▶ _Work instructions_: Select all lines holding the word "expanded" from the entries that follow.

[Revision tracking records]
________________________________________

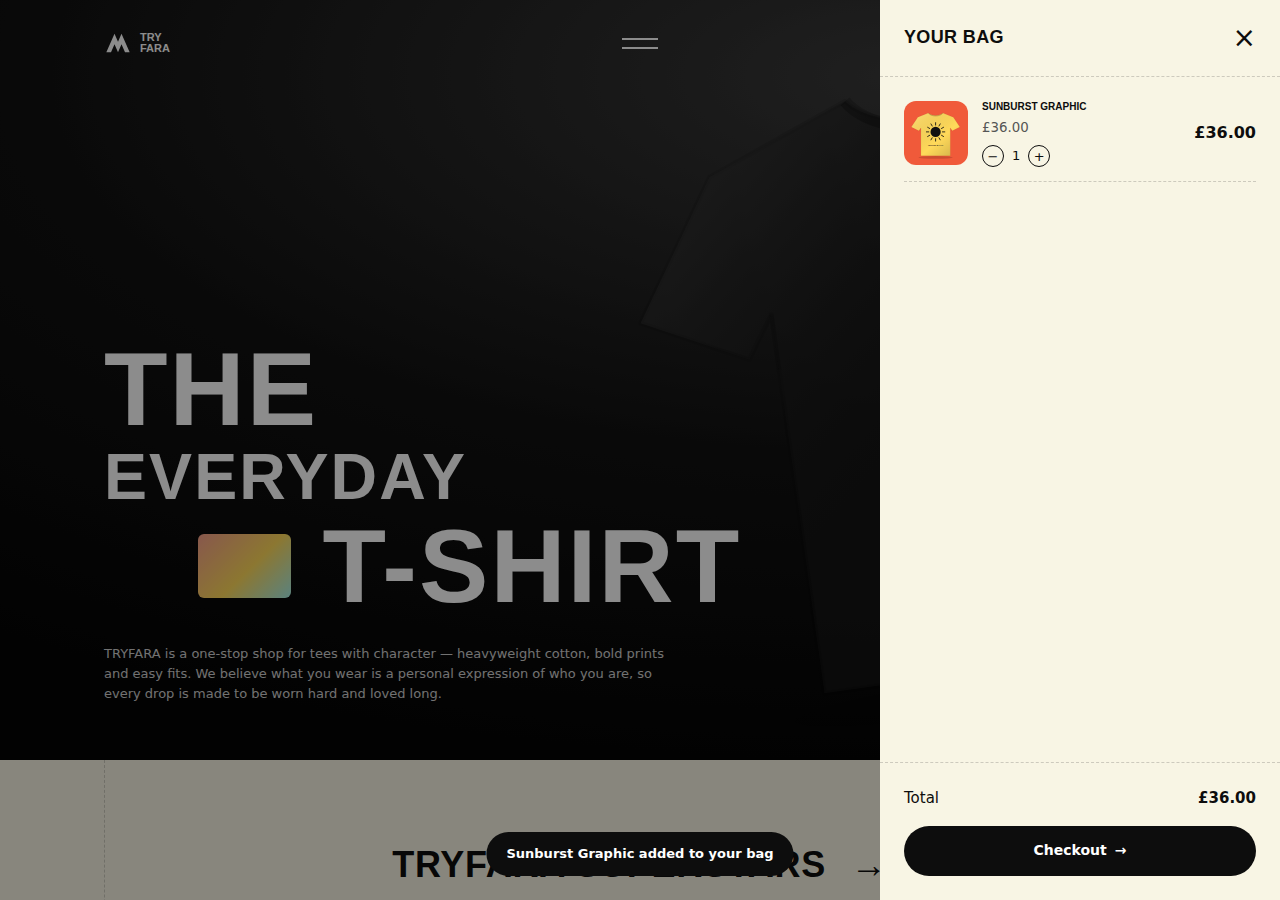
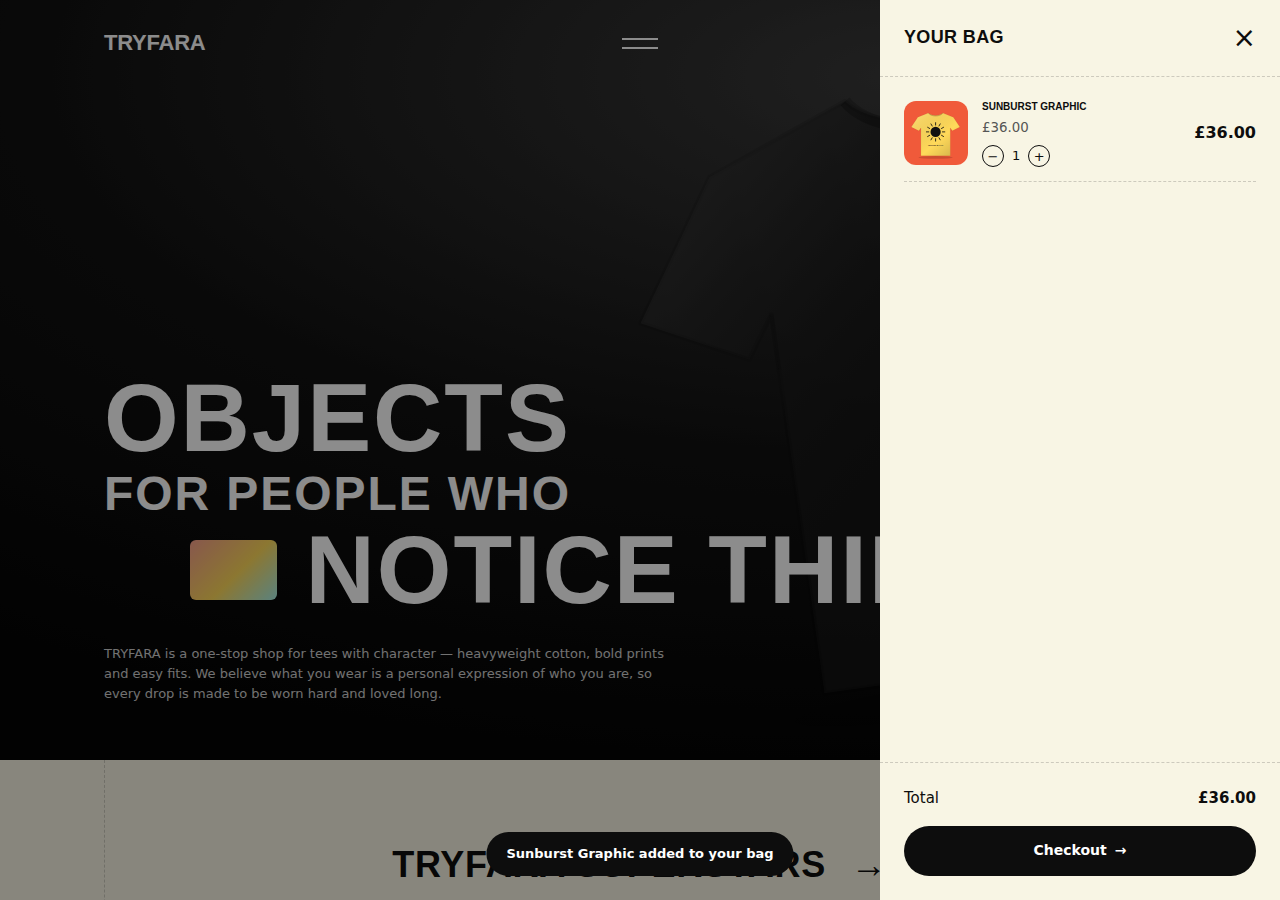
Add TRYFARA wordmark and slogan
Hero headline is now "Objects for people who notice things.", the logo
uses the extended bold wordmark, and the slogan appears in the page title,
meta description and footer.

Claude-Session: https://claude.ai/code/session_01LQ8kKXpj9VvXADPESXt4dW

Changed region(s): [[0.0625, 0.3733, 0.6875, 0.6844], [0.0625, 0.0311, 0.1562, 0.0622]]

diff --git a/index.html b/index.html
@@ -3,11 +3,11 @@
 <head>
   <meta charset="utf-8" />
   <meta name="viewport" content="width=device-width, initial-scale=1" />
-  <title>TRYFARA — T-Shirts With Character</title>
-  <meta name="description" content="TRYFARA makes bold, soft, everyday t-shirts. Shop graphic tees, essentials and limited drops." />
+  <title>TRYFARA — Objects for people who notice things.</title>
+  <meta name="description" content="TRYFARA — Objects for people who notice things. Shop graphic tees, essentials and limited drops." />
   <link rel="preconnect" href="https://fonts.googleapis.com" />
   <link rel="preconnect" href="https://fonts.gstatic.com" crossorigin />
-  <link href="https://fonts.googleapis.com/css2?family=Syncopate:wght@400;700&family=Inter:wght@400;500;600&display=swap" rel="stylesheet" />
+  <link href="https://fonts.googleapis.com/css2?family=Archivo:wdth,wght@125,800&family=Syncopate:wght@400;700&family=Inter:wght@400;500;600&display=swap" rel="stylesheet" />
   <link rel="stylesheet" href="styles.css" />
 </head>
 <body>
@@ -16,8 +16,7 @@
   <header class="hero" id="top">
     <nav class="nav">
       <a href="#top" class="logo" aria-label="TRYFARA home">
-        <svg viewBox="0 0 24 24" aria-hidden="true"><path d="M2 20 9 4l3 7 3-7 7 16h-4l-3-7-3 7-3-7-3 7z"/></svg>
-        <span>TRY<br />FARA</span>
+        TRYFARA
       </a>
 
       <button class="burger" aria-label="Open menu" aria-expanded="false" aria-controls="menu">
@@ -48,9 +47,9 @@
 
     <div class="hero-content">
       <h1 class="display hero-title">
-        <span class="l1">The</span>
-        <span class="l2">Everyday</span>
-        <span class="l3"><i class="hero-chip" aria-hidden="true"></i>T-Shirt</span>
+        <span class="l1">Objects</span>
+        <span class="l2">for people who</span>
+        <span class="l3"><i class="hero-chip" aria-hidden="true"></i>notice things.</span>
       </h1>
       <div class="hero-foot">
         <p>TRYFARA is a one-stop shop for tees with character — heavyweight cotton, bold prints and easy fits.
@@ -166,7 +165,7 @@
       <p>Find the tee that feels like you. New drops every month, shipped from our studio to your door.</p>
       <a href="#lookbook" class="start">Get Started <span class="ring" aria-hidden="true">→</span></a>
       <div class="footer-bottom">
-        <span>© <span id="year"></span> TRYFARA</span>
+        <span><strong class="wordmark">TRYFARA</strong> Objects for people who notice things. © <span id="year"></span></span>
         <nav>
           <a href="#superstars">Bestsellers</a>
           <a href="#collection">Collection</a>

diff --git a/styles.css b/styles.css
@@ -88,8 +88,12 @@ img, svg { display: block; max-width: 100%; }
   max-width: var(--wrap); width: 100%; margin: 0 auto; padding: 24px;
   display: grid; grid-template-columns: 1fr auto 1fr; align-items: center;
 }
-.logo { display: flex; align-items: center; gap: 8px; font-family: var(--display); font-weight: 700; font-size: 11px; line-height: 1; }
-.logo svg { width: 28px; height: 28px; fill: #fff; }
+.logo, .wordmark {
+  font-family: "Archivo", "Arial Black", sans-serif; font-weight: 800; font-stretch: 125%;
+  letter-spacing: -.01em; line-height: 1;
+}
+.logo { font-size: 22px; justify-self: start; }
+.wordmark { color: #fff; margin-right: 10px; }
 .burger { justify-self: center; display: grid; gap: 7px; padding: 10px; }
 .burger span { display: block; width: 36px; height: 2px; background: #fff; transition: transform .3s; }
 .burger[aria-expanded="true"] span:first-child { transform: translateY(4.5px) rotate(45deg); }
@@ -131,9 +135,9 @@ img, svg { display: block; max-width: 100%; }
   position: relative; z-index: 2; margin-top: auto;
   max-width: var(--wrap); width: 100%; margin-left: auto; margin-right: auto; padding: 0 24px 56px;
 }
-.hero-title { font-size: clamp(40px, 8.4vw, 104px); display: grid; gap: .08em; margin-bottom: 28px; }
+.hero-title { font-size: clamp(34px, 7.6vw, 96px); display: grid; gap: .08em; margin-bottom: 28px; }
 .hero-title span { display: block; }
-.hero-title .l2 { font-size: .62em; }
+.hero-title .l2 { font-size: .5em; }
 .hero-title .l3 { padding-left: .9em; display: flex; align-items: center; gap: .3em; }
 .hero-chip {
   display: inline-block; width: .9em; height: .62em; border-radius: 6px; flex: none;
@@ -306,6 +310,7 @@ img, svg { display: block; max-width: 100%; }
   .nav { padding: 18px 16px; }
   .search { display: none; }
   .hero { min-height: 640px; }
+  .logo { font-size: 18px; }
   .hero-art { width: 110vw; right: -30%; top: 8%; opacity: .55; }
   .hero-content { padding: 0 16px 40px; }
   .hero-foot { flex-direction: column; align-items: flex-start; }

________________________________________

▶ _Problem solution_:
       <button class="burger" aria-label="Open menu" aria-expanded="false" aria-controls="menu">
 .burger[aria-expanded="true"] span:first-child { transform: translateY(4.5px) rotate(45deg); }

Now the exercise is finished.